areas, but now they've been ruined by recent developments.
Therefore, we have a thirty-year mission, to say that nations
which have scientific and machine-tool capability, and can revive it: nations
such as the United States, nations such as the nations of Central Europe,
central continental Europe; Russia, which does have a machine-tool capability
buried in its former scientific machine--military-industrial complex;
These nations, which have a machine-tool export potential, to
provide technology to countries which need technology, to enable them to raise
their level of productivity per capita, including South and Central America:
that we must adopt a mission, saying that we in the United States and other
countries, which have the capability, must orient our economy for a period of
twenty-five to thirty years to come, to envisage that over this period, our
immediate business, our principal export business, will be exporting technology
to those areas of the world which need it, in order to improve their own
standard of living, their own powers of productivity.
Because they won't really be able to repay the loans we make
on credit to them for ten, twenty, thirty years, so that's a long-term
agreement. We need a system which can absorb the commitment to that kind of
Then we in the United States, must reorient our health-care
system, our educational system, our urban policies, our investment policies, in
order to steer our potential in areas where we will not try to compete with the
world in producing things that they can also produce. We are going to
concentrate on the areas where we are needed. And we are going to export what is
needed, within the bounds of our national economic security, to those countries
which need it, to build up a new arrangement on this planet, an alliance, of
cooperation, among sovereign, perfectly sovereign nation-states.
End globalization! Develop a true partnership among
nation-states, cooperating nation-states, based on this conception, which was
already Franklin Roosevelt's conception back in 1942 through 1944.
I have to make this clear to the American people: That was
the vision of Roosevelt. Not because I'm endorsing Roosevelt. I'm not
endorsing his mind, everything he said, everything he thought.

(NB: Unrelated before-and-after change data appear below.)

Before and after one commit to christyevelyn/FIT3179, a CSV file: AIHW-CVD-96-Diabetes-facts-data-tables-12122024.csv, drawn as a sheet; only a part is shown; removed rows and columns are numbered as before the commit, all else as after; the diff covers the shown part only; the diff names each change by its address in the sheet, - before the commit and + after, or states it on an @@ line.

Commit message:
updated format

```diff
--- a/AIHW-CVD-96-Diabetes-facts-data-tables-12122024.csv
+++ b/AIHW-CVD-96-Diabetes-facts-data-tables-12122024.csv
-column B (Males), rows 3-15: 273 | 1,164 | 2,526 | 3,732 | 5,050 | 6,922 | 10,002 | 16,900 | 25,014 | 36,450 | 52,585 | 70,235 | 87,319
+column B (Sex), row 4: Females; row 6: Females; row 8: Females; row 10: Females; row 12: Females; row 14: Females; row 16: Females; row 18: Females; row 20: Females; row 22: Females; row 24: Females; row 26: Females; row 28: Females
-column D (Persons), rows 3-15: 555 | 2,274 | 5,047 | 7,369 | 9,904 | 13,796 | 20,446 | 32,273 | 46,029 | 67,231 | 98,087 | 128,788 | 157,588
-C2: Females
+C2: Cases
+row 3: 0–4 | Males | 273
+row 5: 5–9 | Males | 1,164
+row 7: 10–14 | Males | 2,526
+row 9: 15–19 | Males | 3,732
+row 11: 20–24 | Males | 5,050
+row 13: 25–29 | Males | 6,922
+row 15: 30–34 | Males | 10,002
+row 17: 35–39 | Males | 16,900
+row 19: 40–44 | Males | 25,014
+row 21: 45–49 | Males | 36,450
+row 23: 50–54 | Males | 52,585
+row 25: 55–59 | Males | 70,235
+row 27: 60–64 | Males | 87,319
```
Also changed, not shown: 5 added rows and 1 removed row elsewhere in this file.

But he had a
conception, and an effort, and a policy, which was valid as a policy of the
He had a policy of economic recovery from the greatest
depression up to then, which was valid. He had a vision of how to build a

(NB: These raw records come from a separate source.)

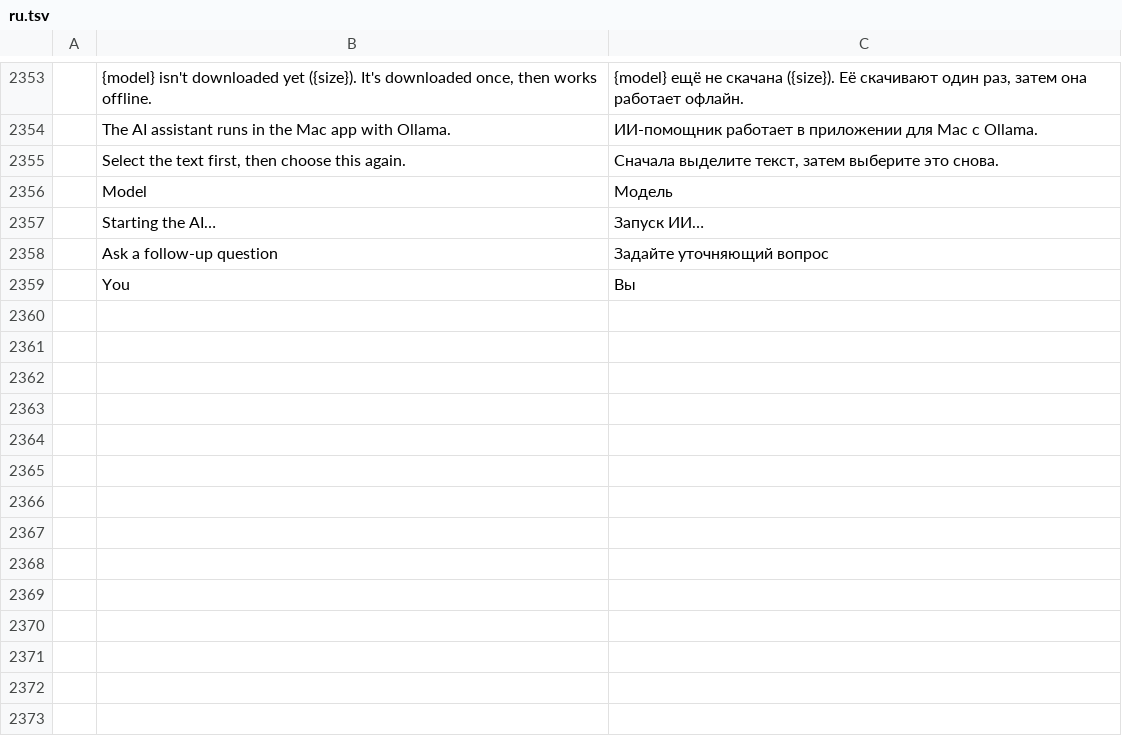
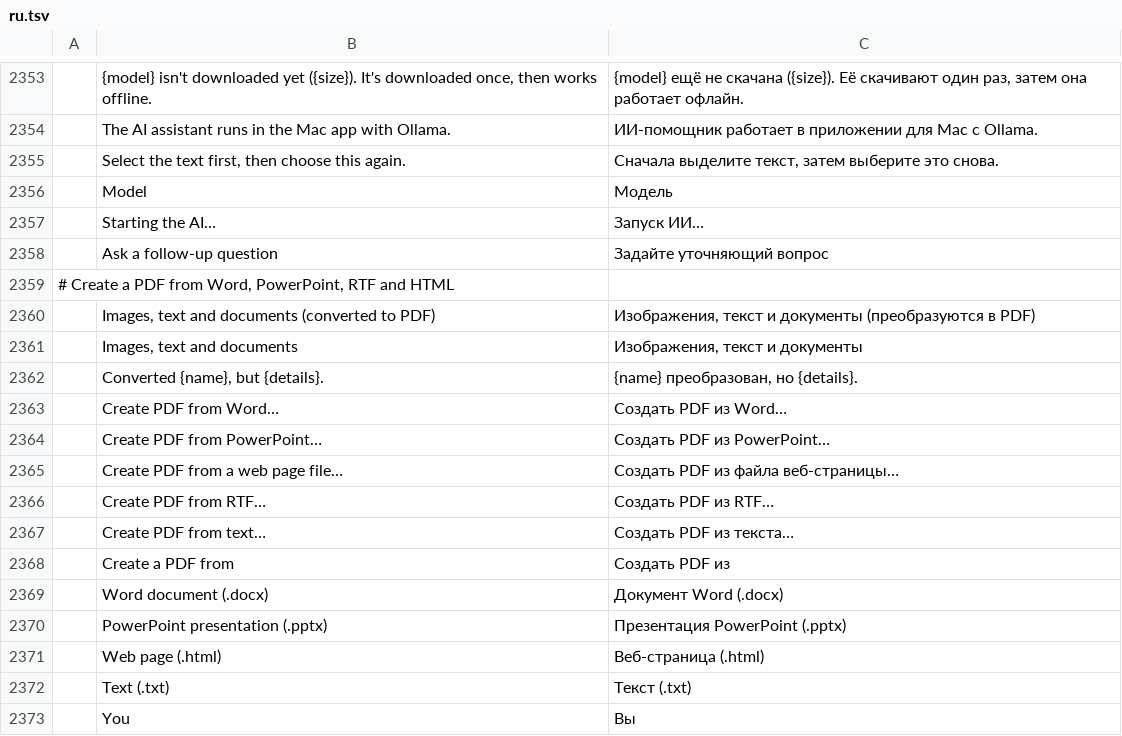
Before and after one commit to abudi012-netizen/pdfcraft, a TSV file: crates/ui-egui/src/i18n/ru.tsv, drawn as a sheet; only a part is shown, gaps mark what is left out; the diff names each change by its address in the sheet, - before the commit and + after, or states it on an @@ line.

```diff
--- a/crates/ui-egui/src/i18n/ru.tsv
+++ b/crates/ui-egui/src/i18n/ru.tsv
+row 2359: # Create a PDF from Word, PowerPoint, RTF and HTML
+row 2360:  | Images, text and documents (converted to PDF) | Изображения, текст и документы (преобразуются в PDF)
+row 2361:  | Images, text and documents | Изображения, текст и документы
+row 2362:  | Converted {name}, but {details}. | {name} преобразован, но {details}.
+row 2363:  | Create PDF from Word… | Создать PDF из Word…
+row 2364:  | Create PDF from PowerPoint… | Создать PDF из PowerPoint…
+row 2365:  | Create PDF from a web page file… | Создать PDF из файла веб-страницы…
+row 2366:  | Create PDF from RTF… | Создать PDF из RTF…
+row 2367:  | Create PDF from text… | Создать PDF из текста…
+row 2368:  | Create a PDF from | Создать PDF из
+row 2369:  | Word document (.docx) | Документ Word (.docx)
+row 2370:  | PowerPoint presentation (.pptx) | Презентация PowerPoint (.pptx)
+row 2371:  | Web page (.html) | Веб-страница (.html)
+row 2372:  | Text (.txt) | Текст (.txt)
```
Also changed, not shown: crates/ui-egui/src/i18n/bg.tsv, crates/ui-egui/src/i18n/el.tsv, 39 other files.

postwar monetary system, which would get us through the reconstruction of the
postwar period, which was valid.
So, the mission is to educate our fellow-citizens about these
things, make comprehensible what these precedents are, and say, "We're not
coming to you with any fly-by-night funny ideas. We're coming to you, not with a
wild scheme, not with some gimmick. We're saying, we were wrong. In
1966-1971, we made mistakes, bad mistakes. We didn't correct our mistakes, and
we should have recognized them. And things got worse."
Now, things are bad and practically impossible. Now, let us
stop travelling the road to doom. Let us turn around, go back to where we turned
off the road, go back in the right direction, and pick up on ideas that worked,
and figure out how to make them work today, and reach out to our neighbors in
various parts of the world--those that wish to cooperate with us. And say, "Let
us, as sovereign nation-states work together, and bring this planet finally back
to some kind of peaceful, durable order."